"That does not mean that they're any less dangerous or less threatening," he added. "We have seen organized tactical activity at the local and regional level."
He also faced questions on what the bureau is doing to protect lawmakers.
In addressing the two bombs placed at each party's headquarters Jan. 6, Wray identified the matter as an aspect of the broader investigation "that we are most concerned about and [it is] viewed in certain respects as one of the most serious pieces of it."
Rep. Brad Wenstrup (R-Ohio) additionally outlined concerns around the FBI's handling of the 2017 shooting at a baseball field in Alexandria, Va., of multiple Republican members of the House, which took place prior to Wray's FBI leadership.
"Mr. Wray, when you were nominated I hoped you would bring about change for the FBI," Wenstrup said. "Instead I am concerned that things have further degraded, and I would ask what you intend to do about the reputation of the FBI and the distrust the American people have."
Wray stressed that he had been "committed since I started this job to make sure the FBI does the right thing in the right way," and noted that the amount of individuals applying to work for the FBI had tripled since he took office.
Beyond concerns around the FBI, the hearing also gave members an opportunity to dig into a number of national security threats.
A key issue were concerns around both Russian and Chinese malicious cyber activity against the U.S., particularly as the hearing was held the same day the Biden administration announced sanctions against Russia in retaliation for the SolarWinds hack and Russian election interference.
Several members of the committee questioned the intelligence leaders on whether the sanctions did enough to deter Russian malicious behavior.
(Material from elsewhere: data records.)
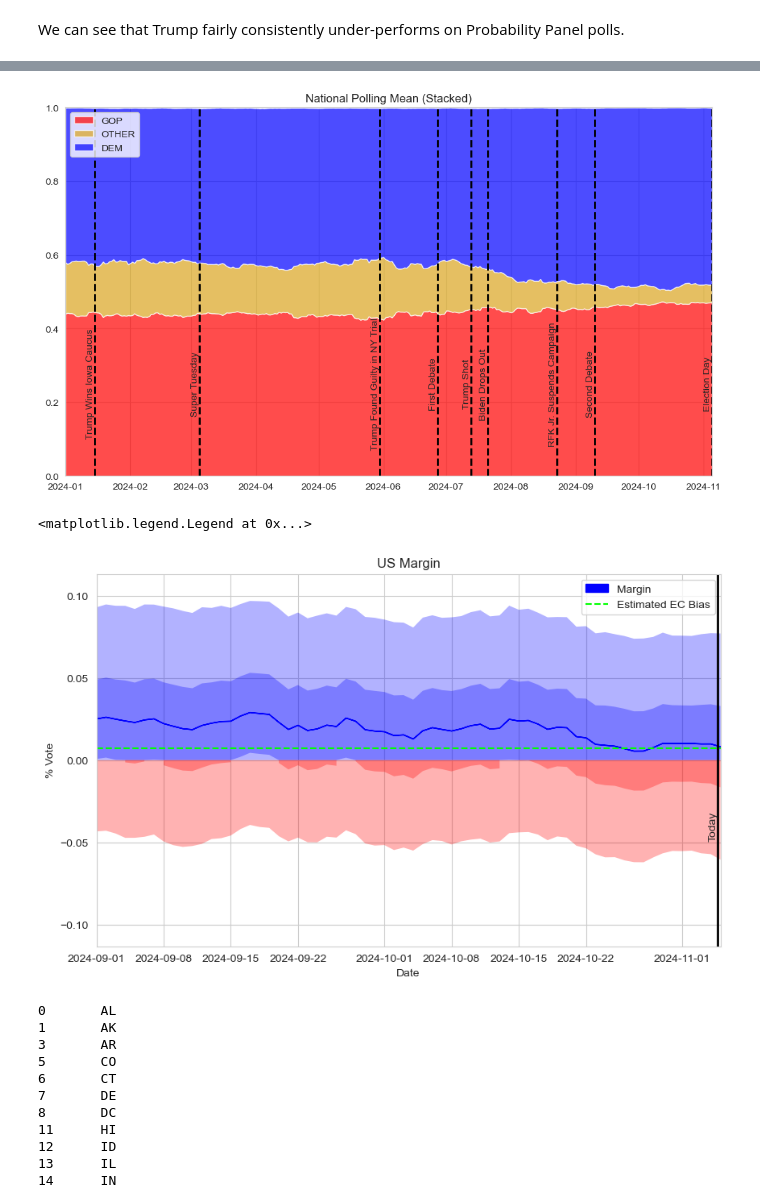
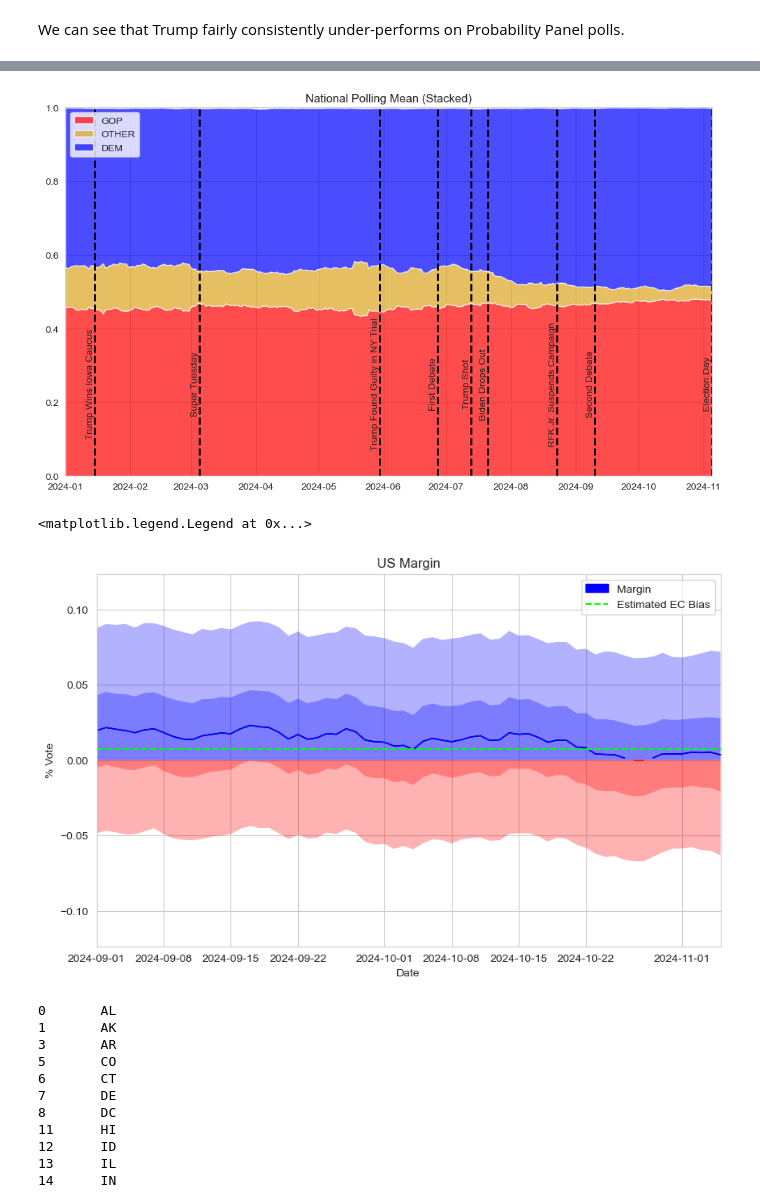
Before and after one commit to andrewpwalters/US-Presidential-Fundamentals, a Jupyter notebook: Notebooks/Polling Model - United States 2024.ipynb, the cells around one changed output, grey strips where cells are left out. Saved outputs shown, nothing was run; the diff lists cells and outputs as text; code cells hidden in the pictures.

```diff
--- a/Notebooks/Polling Model - United States 2024.ipynb
+++ b/Notebooks/Polling Model - United States 2024.ipynb
@@ -1056,12 +1056,8 @@ with pm.Model(coords=COORDS) as twoway:
         dims = "observation",
     )
 
-    polling_error_state_dem = pm.Normal("polling_error_state_dem", 0, 1, dims="state")
-    polling_error_state_gop = pm.Deterministic("polling_error_state_gop", -polling_error_state_dem, dims="state")
-    polling_error_state_oth = pm.Deterministic("polling_error_state_oth", polling_error_state_dem*0, dims="state")
-
     # Sampling
-    idata = pm.sample(draws=1000, cores=10, return_inferencedata=True, step=pm.NUTS(target_accept=0.95), init='advi+adapt_diag')
+    idata = pm.sample(draws=100, cores=10, return_inferencedata=True, step=pm.NUTS(target_accept=0.95), init='advi+adapt_diag')
 # %% [output]
 Multiprocess sampling (10 chains in 10 jobs)
 NUTS: [dem_sigma, dem_rho, dem_ar, dem_sigma_rw, dem_random_walk, dem_pollster_effect, dem_method_effect, dem_state_effect, dem_state_multi, dem_pop_effect, gop_sigma, gop_rho, gop_ar, gop_sigma_rw, g ...
@@ -1187,17 +1181,15 @@ for party in ['dem', 'gop', 'oth']:
         idata.posterior[f"{party}_pollster_effect"].sel(pollster="Siena/NYT") +
         idata.posterior[f"{party}_pollster_effect"].sel(pollster="Marquette Law School") +
         idata.posterior[f"{party}_pollster_effect"].sel(pollster="Marist") +
-        idata.posterior[f"{party}_pollster_effect"].sel(pollster="Suffolk") +
-        idata.posterior[f"{party}_pollster_effect"].sel(pollster="Emerson") #+
-        #idata.posterior[f"{party}_pollster_effect"].sel(pollster="CNN/SSRS")
-    ).values / 5
+        idata.posterior[f"{party}_pollster_effect"].sel(pollster="AtlasIntel")
+    ).values / 4
     pollster_effects_flat = pollster_effects.ravel()
     interim[f"pollster_effects_{party}"] = pollster_effects_flat
 
     method_effects = (
-        idata.posterior[f"{party}_method_effect"].where(idata.posterior[f"{party}_method_effect"].method == 'Live Phone', drop=True).mean(axis=2) +
-        idata.posterior[f"{party}_method_effect"].where(idata.posterior[f"{party}_method_effect"].method == 'Probability Panel', drop=True).mean(axis=2)
-    ).values /2
+        idata.posterior[f"{party}_method_effect"].where(idata.posterior[f"{party}_method_effect"].method == 'Live Phone', drop=True).mean(axis=2) #+
+        #idata.posterior[f"{party}_method_effect"].where(idata.posterior[f"{party}_method_effect"].method == 'Probability Panel', drop=True).mean(axis=2)
+    ).values #/2
     method_effects_flat = method_effects.ravel()
     interim[f"method_effects_{party}"] = method_effects_flat
 
@@ -1221,11 +1213,9 @@ for d in tqdm(day):
     day_results = {}
     for state in states:
         for party in ['dem', 'gop', 'oth']:
-            polling_error = 0.067 * idata.posterior[f"polling_error_state_{party}"].sel(state=f"{state}").values.ravel() if state == 'US' else 0.067 * idata.posterior[f"polling_error_state_{party}"].sel(state=f"{state}").values.ravel()
             day_results[f"{state}_{party}"] = inv_logit(
                 interim[f"fund_{party}"] +
                 idata.posterior[f"{party}_state_effect"].sel(state=f"{state}").values.ravel() +
-                polling_error +
                 idata.posterior[f"{party}_state_multi"].sel(state=f"{state}").values.ravel() *
                 (idata.posterior[f"{party}_day_effect"].sel(day=d).values.ravel()
                 #+ (.1 if party == 'gop' else 0) # 2% swing towards GOP
@@ -1410,7 +1400,7 @@ for date, event in events:
 plt.tight_layout()
 plt.savefig('stacked.png')
 # %% [output]
-[figure, old version]
+[figure, new version]
 # %%
 graph_state = 'US'
 
@@ -1455,36 +1445,36 @@ plt.fill_between(df_day_mean.index,
                  color='red', alpha=0.3, edgecolor='none')
 
 plt.fill_between(df_day_mean.index,
                  np.minimum(0,hdi_25_rolling),
                  np.minimum(hdi_75_rolling,0),
                  where=hdi_25_rolling < 0,
                  color='red', alpha=0.3, edgecolor='none')
 
 plt.fill_between(df_day_mean.index,
                  np.minimum(0,mean_rolling),
                  np.minimum(mean_rolling,0),
                  where=mean_rolling < 0,
                  color='red', alpha=1)
 
 # Set axis limits and labels
 y_res = np.maximum((min(hdi_03_rolling)-.01)*-1, max(hdi_97_rolling)+.01)
 ax.set_ylim(-y_res, y_res)
 ax.set_xlim(dt.datetime(2024, 9, 1), dt.datetime(2024, 11, 5))  # Fix xlim parenthesis
 
 plt.axhline(y=0.0072, color='lime', linestyle='--', label="Estimated EC Bias")
 
-ax.axvline(x=datetime.datetime.today(), color='black', linestyle='-', linewidth=2)
-plt.text(datetime.datetime.today(), -.04, "Today", rotation=90, verticalalignment='center', horizontalalignment='right', fontsize=10)
+#ax.axvline(x=datetime.datetime.today(), color='black', linestyle='-', linewidth=2)
+#plt.text(datetime.datetime.today(), -.04, "Today", rotation=90, verticalalignment='center', horizontalalignment='right', fontsize=10)
 
 ax.set_title(f'{graph_state} Margin')
 ax.set_ylabel('% Vote')
 ax.set_xlabel('Date')
 
 plt.savefig(f'{graph_state}_margin.png')
 ax.legend()
 # %% [output]
 <matplotlib.legend.Legend at 0x...>
-[figure, old version]
+[figure, new version]
 # %%
 # List of states to loop over
 state_loop = ['TX', 'CA', 'MN', 'MI', 'FL', 'GA', 'US','WI','PA','AZ','NV','NC', 'NY', 'OH']
```
Also changed, not shown: parts of 46 cells of this notebook.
Gen. Paul Nakasone, the commander of U.S. Cyber Command and director of the NSA, described the sanctions as a positive step in light of increasing threats.
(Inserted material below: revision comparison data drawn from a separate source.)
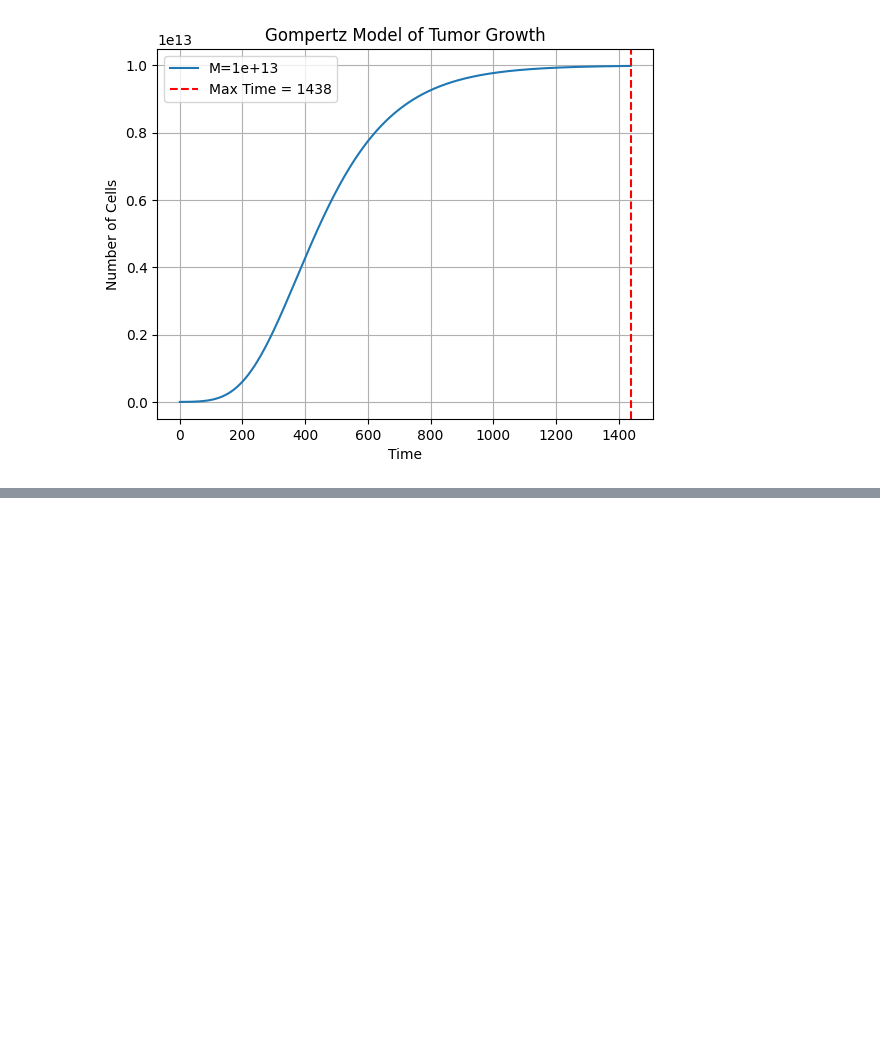
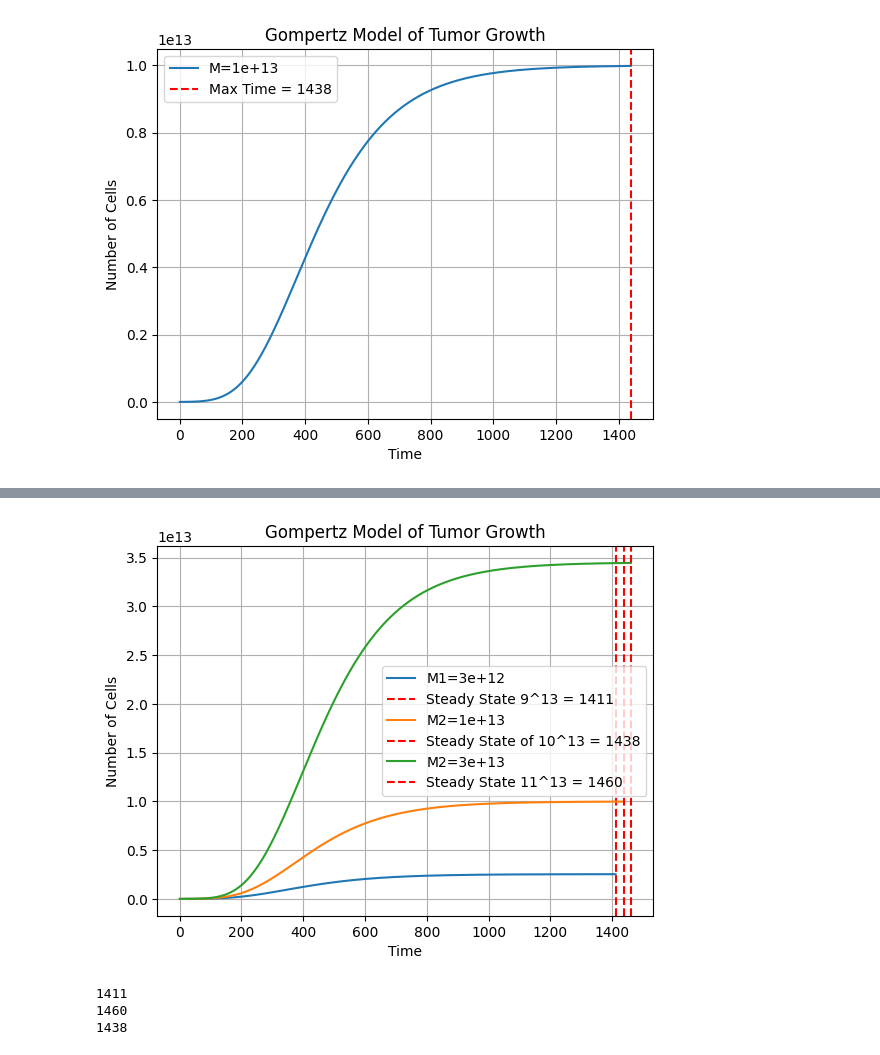
Before and after one commit to jamesmcmillan61/ComputationalScience, a Jupyter notebook: Final/Task2.1.ipynb, the cells around one changed output, grey strips where cells are left out. Cells and saved outputs as stored; diff of their text form; code cells hidden in the pictures; blank space fills up the shorter version.

```diff
--- a/Final/Task2.1.ipynb
+++ b/Final/Task2.1.ipynb
@@ -85,0 +118,38 @@ Has reached steady state at time: 1438
+# %%
+# Function for displaying a graph representing output
+def DisplayGraphForThreee(ValuesOne, TimesOne, mValueOne, MaxTimeOne, ValuesTwo, TimesTwo, mValueTwo, MaxTimeTwo,ValuesThree, TimesThree, mValueThree, MaxTimeThree):
+    plt.plot(TimesOne, ValuesOne, label=f'M1={mValueOne:.0e}')
+    # if max time was hit so not 0 then it will display a dotted like in red
+    if MaxTimeOne != 0:
+        plt.axvline(x=MaxTimeOne, color='r', linestyle='--', label=f'Steady State 9^13 = {MaxTimeOne}')
+
+    plt.plot(TimesTwo, ValuesTwo, label=f'M2={mValueTwo:.0e}')
+    # if max time was hit so not 0 then it will display a dotted like in red
+    if MaxTimeTwo != 0:
+        plt.axvline(x=MaxTimeTwo, color='r', linestyle='--', label=f'Steady State of 10^13 = {MaxTimeTwo}')
+
+
+    plt.plot(TimesThree, ValuesThree, label=f'M2={mValueThree:.0e}')
+    # if max time was hit so not 0 then it will display a dotted like in red
+    if MaxTimeThree != 0:
+        plt.axvline(x=MaxTimeThree, color='r', linestyle='--', label=f'Steady State 11^13 = {MaxTimeThree}')
+
+
+
+    plt.xlabel('Time')
+    plt.ylabel('Number of Cells')
+    plt.title('Gompertz Model of Tumor Growth')
+    plt.legend()
+    plt.grid(True)
+    plt.show()
+# %%
+# Plot all 3 graphs on the same
+DisplayGraphForThreee(NValues2,Times2,9**13,maxHitTime2,NValues,Times,10**13,maxHitTime,NValues3,Times3,11**13,maxHitTime3)
+print(maxHitTime2)
+print(maxHitTime3)
+print(maxHitTime)
+# %% [output]
+[figure, added]
+1411
+1460
+1438
```
Also changed, not shown: parts of 4 cells of this notebook, 2 other files.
"One of the things that we as a nation have to understand is that our adversaries today are operating with scope, scale, sophistication that is unlike what we have seen before, and it requires us, us within the government, us within the private sector to raise the bar, to make it that much more difficult, to have resiliency, and obviously to act," Nakasone testified.
Much of the conversation focused on threats from China, specifically its role in the COVID-19 pandemic, with heads of the various intelligence agencies repeatedly reiterating the lack of any evidence that the COVID-19 virus was created in a lab.
Intelligence officials said they've largely reached that conclusion without relying on Chinese information.
"I think it is clear that the Chinese government was not fully forthcoming or transparent especially very early on in the pandemic, when, you know, transparency, and being forthcoming might have made a much bigger difference for the rest of the world," CIA Director William Burns said.
Burns also underlined the gravity of the increasing threats posed by China across a variety of sectors and fields, testifying that "China poses the single biggest geopolitical test for the United States as far out into the 21st century as I can see."
Russia's growing military presence near its border with Ukraine also spurred questions.
"We see it as more of a show of force and an effort to intimidate both Ukraine in a sense and the United States," Haines told lawmakers.
DIA Director Lt. Gen. Scott Berrier added that they "have placed themselves in a posture where it's given them options."